Task:
The number of lines with the string "section" in the listing below is all that should be reported.

------------------------------

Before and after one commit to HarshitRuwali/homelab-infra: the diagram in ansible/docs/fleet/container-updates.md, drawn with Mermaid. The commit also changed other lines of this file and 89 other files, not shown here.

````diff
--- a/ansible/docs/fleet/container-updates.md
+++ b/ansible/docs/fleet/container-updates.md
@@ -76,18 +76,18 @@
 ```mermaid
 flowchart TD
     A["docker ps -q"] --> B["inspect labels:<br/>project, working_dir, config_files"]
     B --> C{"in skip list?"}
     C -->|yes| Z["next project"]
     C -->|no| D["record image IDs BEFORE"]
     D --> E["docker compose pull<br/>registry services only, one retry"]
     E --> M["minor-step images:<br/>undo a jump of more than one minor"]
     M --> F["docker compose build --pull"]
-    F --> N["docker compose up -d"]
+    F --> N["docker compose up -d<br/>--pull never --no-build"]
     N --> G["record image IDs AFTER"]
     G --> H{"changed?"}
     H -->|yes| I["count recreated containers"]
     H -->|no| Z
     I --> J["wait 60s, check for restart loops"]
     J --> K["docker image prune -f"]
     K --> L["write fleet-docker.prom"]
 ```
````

------------------------------

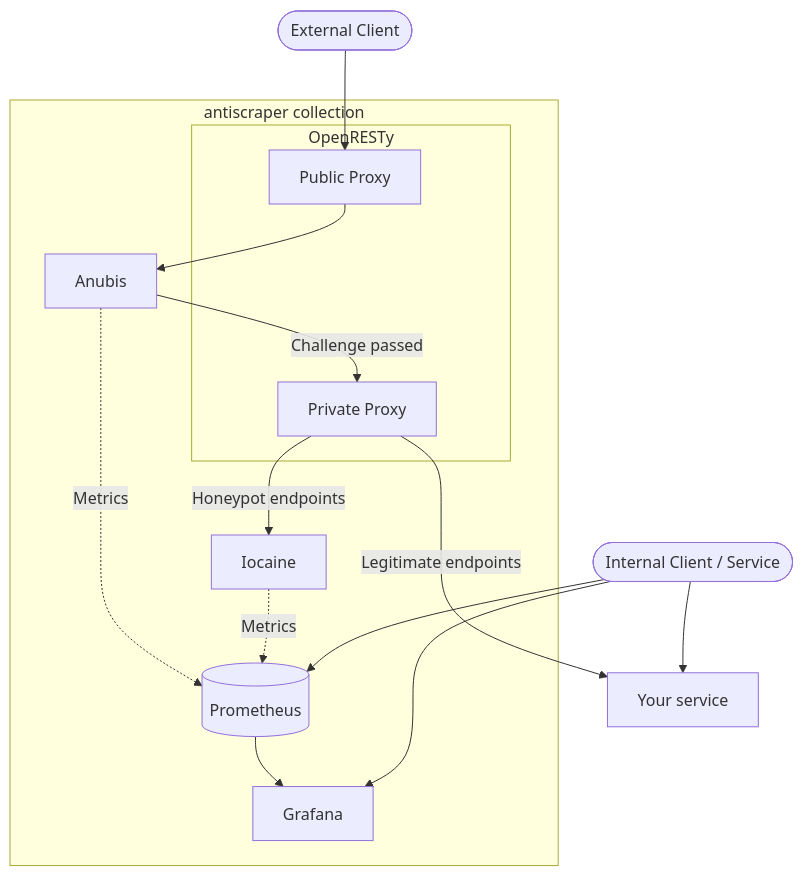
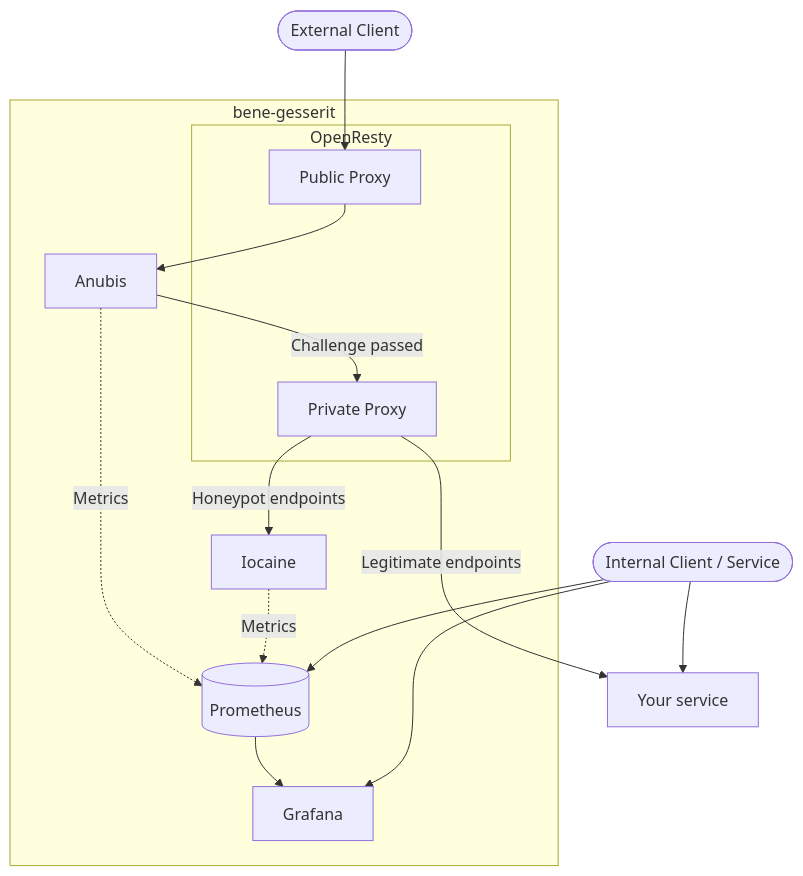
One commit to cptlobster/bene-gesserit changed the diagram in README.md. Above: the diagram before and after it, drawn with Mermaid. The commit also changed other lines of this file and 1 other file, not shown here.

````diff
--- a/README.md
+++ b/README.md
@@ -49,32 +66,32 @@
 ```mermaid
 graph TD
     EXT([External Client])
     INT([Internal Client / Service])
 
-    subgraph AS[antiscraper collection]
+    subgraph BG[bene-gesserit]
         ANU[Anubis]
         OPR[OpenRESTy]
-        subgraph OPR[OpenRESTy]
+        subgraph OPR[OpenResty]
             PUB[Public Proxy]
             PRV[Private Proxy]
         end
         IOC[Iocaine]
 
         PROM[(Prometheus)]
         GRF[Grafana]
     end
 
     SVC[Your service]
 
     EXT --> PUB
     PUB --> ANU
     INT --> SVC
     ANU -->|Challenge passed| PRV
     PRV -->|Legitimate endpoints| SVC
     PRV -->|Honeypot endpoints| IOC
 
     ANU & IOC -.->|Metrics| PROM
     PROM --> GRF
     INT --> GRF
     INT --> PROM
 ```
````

------------------------------

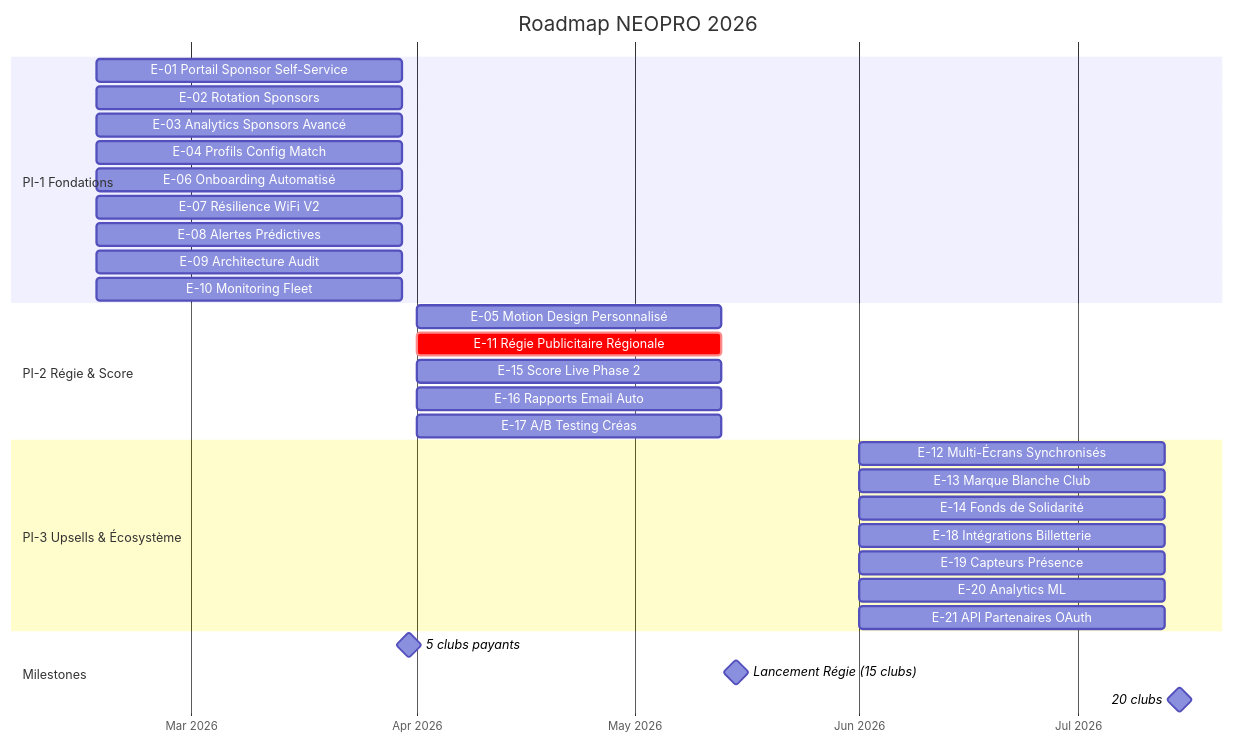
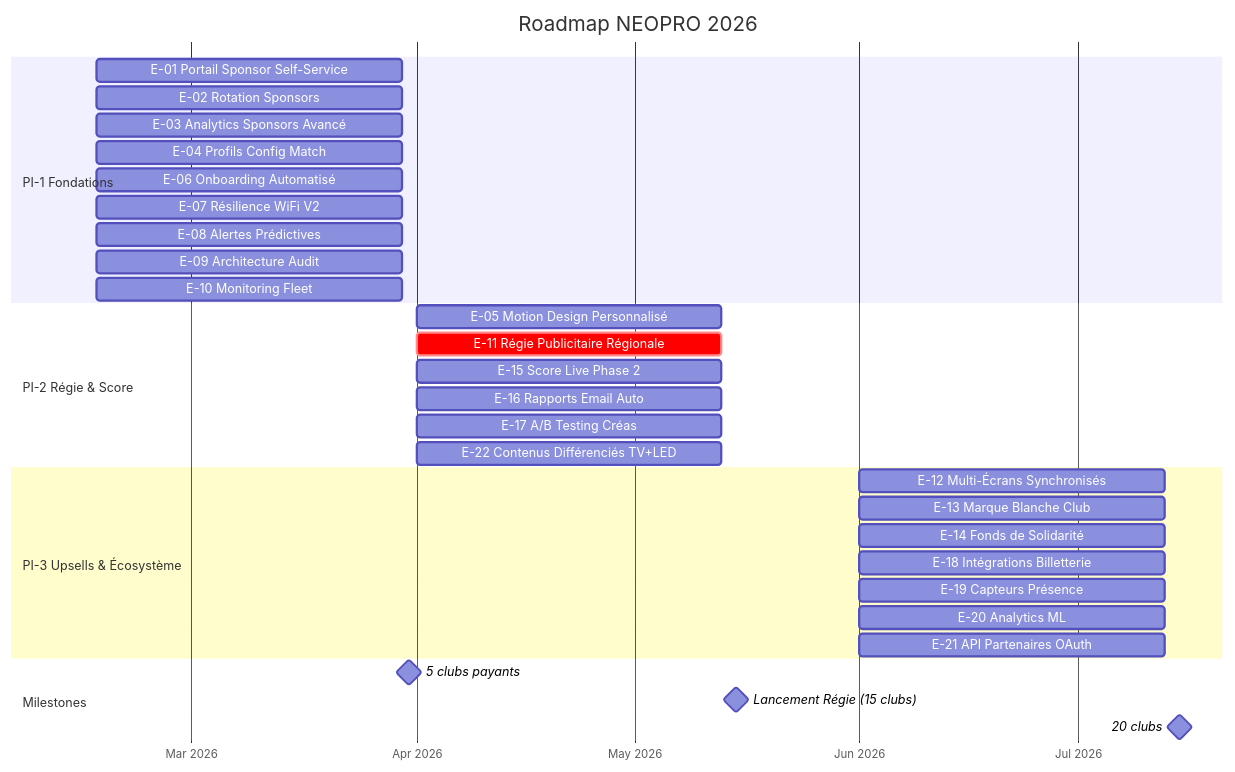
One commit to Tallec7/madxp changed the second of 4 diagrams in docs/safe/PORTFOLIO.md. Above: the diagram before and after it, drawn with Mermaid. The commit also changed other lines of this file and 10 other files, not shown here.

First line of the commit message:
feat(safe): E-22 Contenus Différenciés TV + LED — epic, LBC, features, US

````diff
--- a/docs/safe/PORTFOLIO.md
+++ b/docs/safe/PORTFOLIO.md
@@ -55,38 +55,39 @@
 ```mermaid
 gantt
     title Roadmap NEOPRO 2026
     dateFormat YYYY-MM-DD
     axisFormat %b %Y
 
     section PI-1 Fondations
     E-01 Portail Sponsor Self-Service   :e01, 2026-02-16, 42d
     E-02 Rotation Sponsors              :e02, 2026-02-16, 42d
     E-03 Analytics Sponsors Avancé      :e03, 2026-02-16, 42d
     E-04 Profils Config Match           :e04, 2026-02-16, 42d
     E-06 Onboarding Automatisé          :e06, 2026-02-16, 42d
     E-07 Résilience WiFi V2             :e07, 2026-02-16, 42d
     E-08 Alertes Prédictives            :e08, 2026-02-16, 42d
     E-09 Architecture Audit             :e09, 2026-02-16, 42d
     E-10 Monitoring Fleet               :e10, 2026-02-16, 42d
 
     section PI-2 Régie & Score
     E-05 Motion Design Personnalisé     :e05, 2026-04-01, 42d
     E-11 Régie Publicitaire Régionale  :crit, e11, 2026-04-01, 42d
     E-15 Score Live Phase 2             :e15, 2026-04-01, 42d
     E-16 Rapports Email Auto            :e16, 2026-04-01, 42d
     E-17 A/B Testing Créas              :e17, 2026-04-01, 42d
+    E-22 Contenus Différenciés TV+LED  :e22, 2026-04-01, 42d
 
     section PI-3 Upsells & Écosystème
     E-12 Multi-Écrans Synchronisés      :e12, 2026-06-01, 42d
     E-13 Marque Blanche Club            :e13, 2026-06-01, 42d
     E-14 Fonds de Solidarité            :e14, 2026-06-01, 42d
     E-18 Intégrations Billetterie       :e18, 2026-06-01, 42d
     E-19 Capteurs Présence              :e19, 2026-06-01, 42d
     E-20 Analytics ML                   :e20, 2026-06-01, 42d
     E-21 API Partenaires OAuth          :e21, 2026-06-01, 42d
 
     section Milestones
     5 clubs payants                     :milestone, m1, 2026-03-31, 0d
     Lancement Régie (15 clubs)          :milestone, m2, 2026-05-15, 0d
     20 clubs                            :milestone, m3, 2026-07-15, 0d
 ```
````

------------------------------

Response to this task:
4